::: Data listing :::

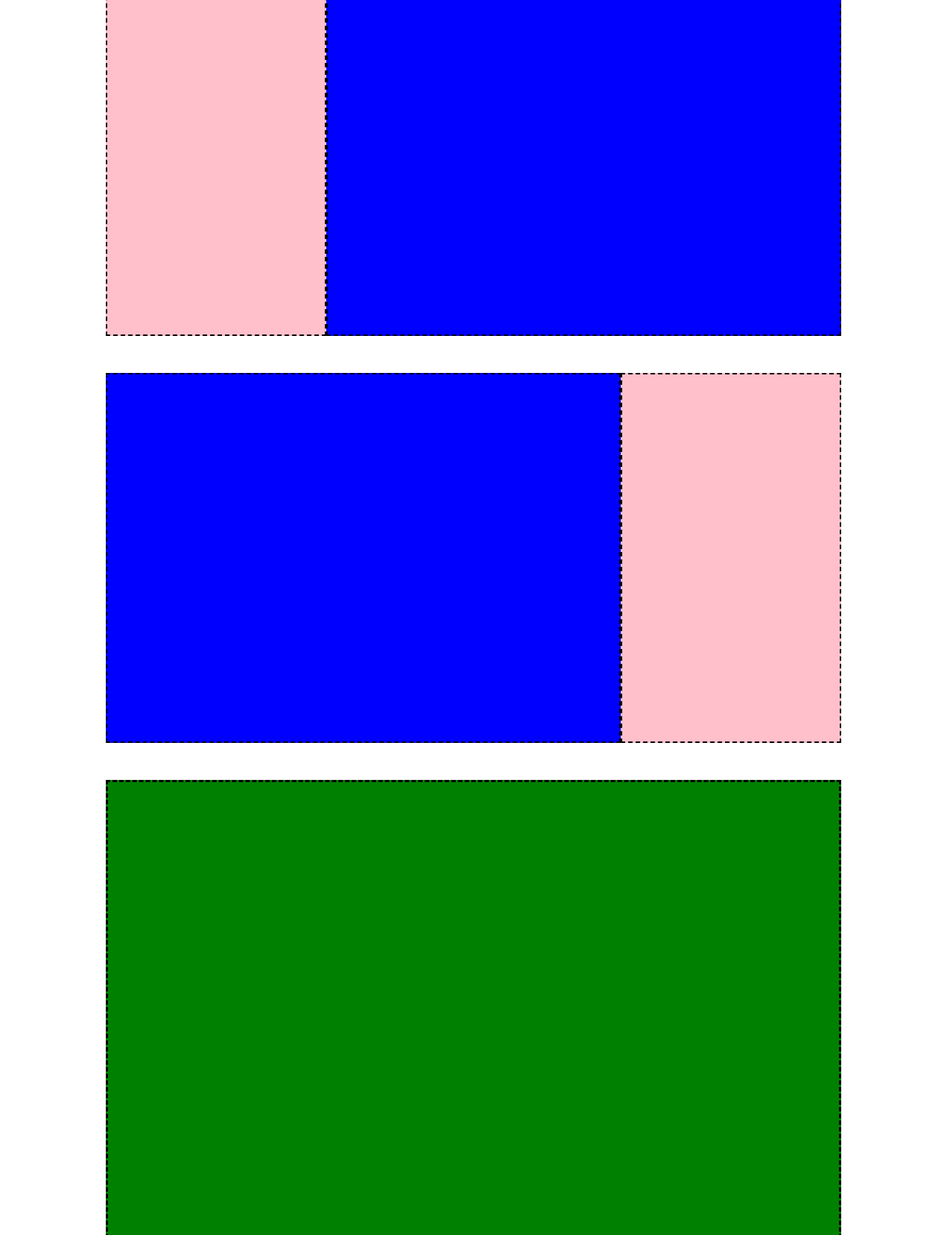
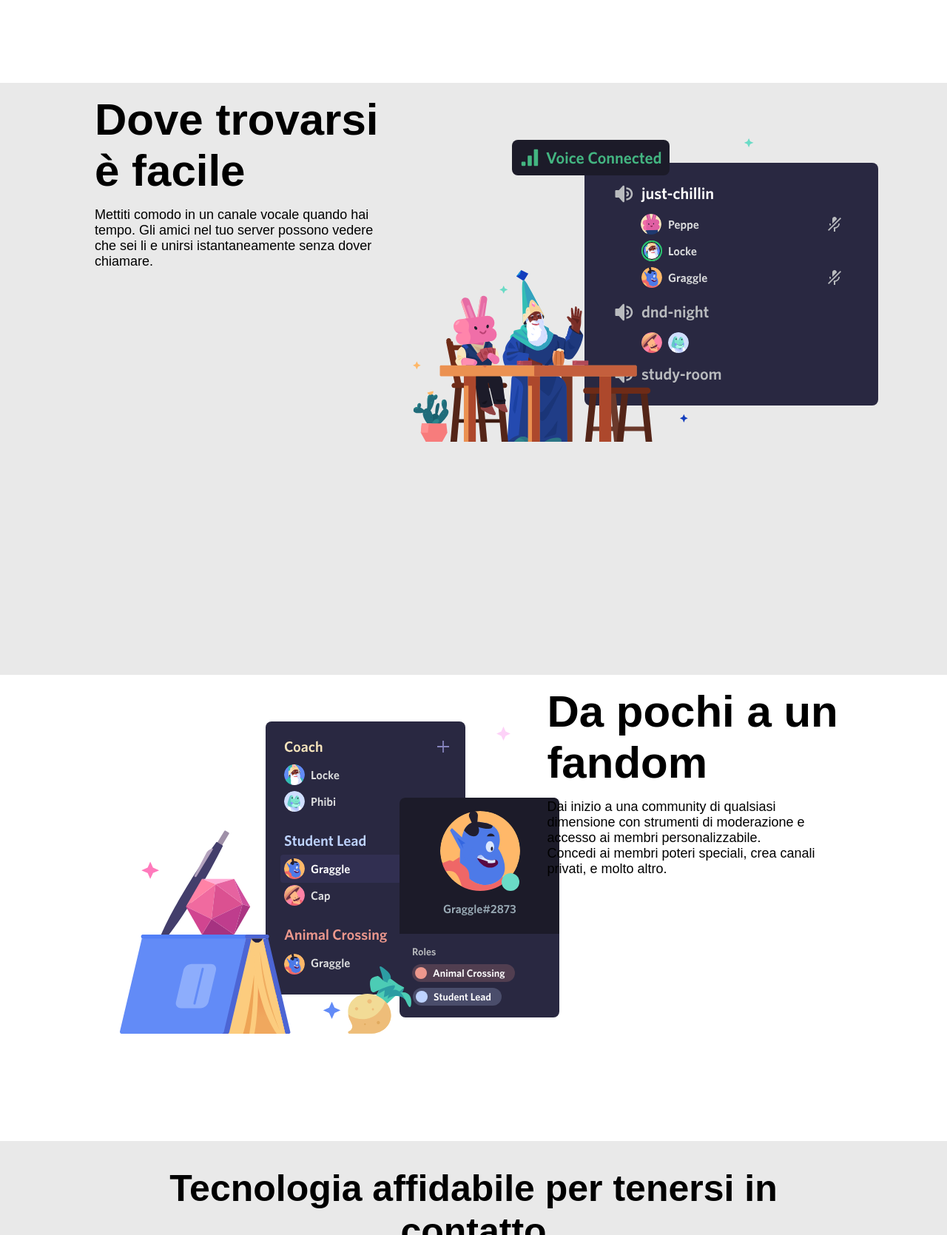
Before and after one commit to riccardotrezzi/htmlcss-discord, a plain HTML site: page index.html in a window 1280 px wide. Shown: the part 1131-2800 px from the top of the page at 74% size. Drawn offline with Linux system fonts and the light colour scheme; a web font is replaced by a local one.

Commit message:
Fine Main

```diff
--- a/css/style.css
+++ b/css/style.css
@@ -33,6 +33,34 @@ h1{
     padding: 10px;
 }
 
+.h2-1{
+    font-size: 60px;
+    color: black;
+}
+
+#h2-2{
+    font-size: 50px;
+    text-align: center;
+    color: black;
+}
+
+#main-2-p{
+    font-size: 20px;
+    text-align: center;
+    color: black;
+    margin-top: 20px;
+}
+
+.main-1-p{
+    margin-top: 15px;
+    font-size: 18px;
+}
+
+#title-CTA{
+    text-align: center;
+    font-size: 35px;
+    background-image: url(../img/stars.svg);
+}
 /*General*/
 .container{
     margin: 0 auto;
@@ -42,7 +70,7 @@ h1{
 header{
     background-image: url(../img/jumbo.png);
     background-size: cover;
-    margin-bottom: 20px;
+    margin-bottom: 100px;
     max-width: 100%;
     min-height: 500px;
 }
@@ -51,17 +79,21 @@ header > section{
     margin: 50px 0 0 0;
 }
 
-
 main aside{
-    width: 70%;
+    display: flex;
+    width: 60%;
 }
 
 main article{
-    width: 30%;
+    width: 40%;
+}
+
+.background-3{
+    min-height: 800px;
+    background-color: rgb(233, 233, 233);
 }
 
 /*Button*/
-
 .button-1{
     background-color: white;
     border-radius: 10px;
@@ -69,7 +101,6 @@ main article{
     padding: 5px 5px;
     margin: 5px 0;
 }
-
 
 .button-2{
     background-color: white;
@@ -87,6 +118,16 @@ main article{
     box-shadow: 0 0 20px rgba(0, 0, 0, 0.715);
 }
 
+.button-4{
+    display: flex;
+    background-color: #7289da;
+    border-radius: 10px;
+    width: max-content;
+    padding: 10px;
+    box-shadow: 0 0 20px #7289da9b;
+    margin-top: 20px;
+}
+
 .button-2 > a{
     text-decoration: none;
     color: black
@@ -96,6 +137,13 @@ main article{
     text-decoration: none;
     color: rgb(255, 255, 255);
 }
+
+.button-4 > a{
+    text-decoration: none;
+    color: rgb(255, 255, 255);
+    font-size: 30px;
+}
+
 
 /*Header*/
 .un-menu{
@@ -131,8 +179,12 @@ a {
     text-align: end;
     width: 25%;
 }
-
-
+.box-1{
+    display: flex;
+    flex-direction: column;
+    margin: 10px;
+    width: 60%;
+}
 
 /*Flex Container*/
 
@@ -158,26 +210,71 @@ a {
     justify-content: space-around;
 }
 
-.box-1{
+.flex-container-2{
+    display: flex;
+    padding: 15px;
+    margin-bottom: 100px;
+}
+
+.flex-container-3{
+    display: flex;
+    flex-direction: row-reverse;
+    padding-top: 15px;
+    margin-bottom: 100px;
+}
+
+.cta-main{
     display: flex;
     flex-direction: column;
-    margin: 10px;
-    width: 60%;
+    align-items: center;
 }
 
 /*Main*/
+.flex-container-2 > aside{
+    min-height: 500px;
+}
+
+.flex-container-2 > article{
+    min-height: 500px;
+
+}
+
+.flex-container-3 > aside{
+
+    min-height: 500px;
+}
+
+.flex-container-3 > article{
+
+    min-height: 500px;
+}
+
+.flex-container-3 > aside article{
+    align-items: center;
+}
+
+.flex-container-2-1{
+    display: flex;
+    padding: 15px;
+}
+
+.box-2{
+    display: flex;
+    flex-direction: column;
+    width: 100%;
+    min-height: 800px;
+    padding: 20px;
+}
 
 /*Footer*/
 
 
 
 /*Debug*/
-
-
-.debug .background-4{
+/*.debug .background-4{
     background-color:rgb(1, 204, 163);
     width:80%;
-}
+}*/
 
 /*.debug .flex-container-1{
     display: flex;
@@ -186,23 +283,25 @@ a {
     padding: 15px;
 }*/
 
-.debug .flex-container-2{
+/*.debug .flex-container-2{
     display: flex;
     padding: 15px;
     margin-bottom: 20px;
-}
+}*/
 
-.debug .flex-container-2-1{
+/*.debug .flex-container-2-1{
     display: flex;
     padding: 15px;
-}
+}*/
 
-.debug .flex-container-3{
+
+/*.debug .flex-container-3{
     display: flex;
     flex-direction: row-reverse;
     padding: 15px;
     margin-bottom: 20px;
-}
+}*/
+
 
 .debug .flex-container-4{
     display: flex;
@@ -240,25 +339,25 @@ a {
     border: 2px dashed rgb(255, 255, 255);
 }*/
 
-.debug aside{
+/*.debug aside{
     min-height: 500px;
     background-color: blue;
     border: 2px dashed black;
-}
+}*/
 
-.debug article{
+/*.debug article{
     min-height: 500px;
     background-color: pink;
     border: 2px dashed black;
-}
+}*/
 
-.debug .box-green{
+/*.debug .box-green{
     width: 100%;
     min-height: 800px;
     background-color: green;
     border: 3px dashed black;
     padding: 20px;
-}
+}*/
 
 .debug footer{
     background-color: rgb(53, 53, 53);
--- a/index.html
+++ b/index.html
@@ -13,7 +13,7 @@
 
     </head>
     <body class="debug">
-        <div>
+
         <!--Header-->
         <header>
 
@@ -62,42 +62,85 @@
                                     Apri Discord nel tuo browser
                                 </a>
                             </div>
-
                         </div>
-
                     </div>
-
                 </div>
             </section>
-
         </header>
 
         <!--Main-->
         <main>
             <div>
-                    <div class="container flex-container-2">
-                        <aside></aside>
-                        <article></article>
+                <div class="container flex-container-2 div-1">
+                    <aside>
+                        <img src="img/item1.svg" alt="item-1">
+                    </aside>
+                    <article>
+                        <h2 class="h2-1">
+                            Un luogo a invito con tutto lo spazio necessario per parlare
+                        </h2>
+                        <p class="main-1-p">
+                            I server sono organizzati in canali tematici in cui puoi collaborare, condividere o semplicemente parlare della tua giornata senza intasare una chat di gruppo.
+                        </p>
+                    </article>
                 </div>
 
                 <div class="background-3">
-                        <div class="container flex-container-3">
-                            <aside></aside>
-                            <article></article>
+                    <div class="container flex-container-3 div-2">
+                        <aside>
+                            <img src="img/item2.svg" alt="item-2">
+                        </aside>
+                        <article>
+                            <h2 class="h2-1">
+                                Dove trovarsi è facile
+                            </h2>
+                            <p class="main-1-p">
+                                Mettiti comodo in un canale vocale quando hai tempo. Gli amici nel tuo server possono vedere che sei li e unirsi istantaneamente senza dover chiamare.
+                            </p>
+                        </article>
+
                     </div>
                 </div>
 
-                    <div class="container flex-container-2">
-                        <aside></aside>
-                        <article></article>
-                    </div>
+                <div class="container flex-container-2 div-1">
+                    <aside>
+                        <img src="img/item3.svg" alt="item-3">
+                    </aside>
+                    <article>
+                        <h2 class="h2-1">
+                            Da pochi a un fandom
+                        </h2>
+                        <p class="main-1-p">
+                            Dai inizio a una community di qualsiasi dimensione con strumenti di moderazione e accesso ai membri personalizzabile.<br>
+                            Concedi ai membri poteri speciali, crea canali privati, e molto altro.
+                        </p>
+                    </article>
                 </div>
 
                 <section class="background-3">
                     <div class="container flex-container-2-1">
-                            <div class="box-green"></div>
+                        <div class="box-2">
+
+                            <h2 id="h2-2">
+                                Tecnologia affidabile per tenersi in contatto
+                            </h2>
+
+                            <p id="main-2-p">
+                                Video e audio a bassa latenza ti faranno sentire come se foste tutti nella stessa stanza. Fai ciao in video, guarda gli amici giocare in streaming, o riunitevi in un sessione di disegno con la condivisione dello schermo.
+                            </p>
+
+                            <img src="img/item4-big.svg" alt="">
+
+                            <div class="cta-main">
+                                <h3 id="title-CTA">Pronto a iniziare una nuova avventura?</h3>
+                                <div class="button-4">
+                                    <a href="#">&DownArrow;Scarica per Mac</a>
+                                </div>
+                            </div>
+                        </div>
                     </div>
                 </section>
+            </div>
         </main>
 
         <!--Footer-->
@@ -119,7 +162,5 @@
                     <div class="small-rectangle">Button</div>
             </div>
         </footer>
-        </div>
-
     </body>
 </html>
```
Also changed, not shown: img/._wave.svg (added). Lines whose indentation alone changed are shown as unchanged.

:::

- **Activity**: Among the lines of the data above, count those containing the word "width" and report the total alone.

- **Reply to the exercise**: 12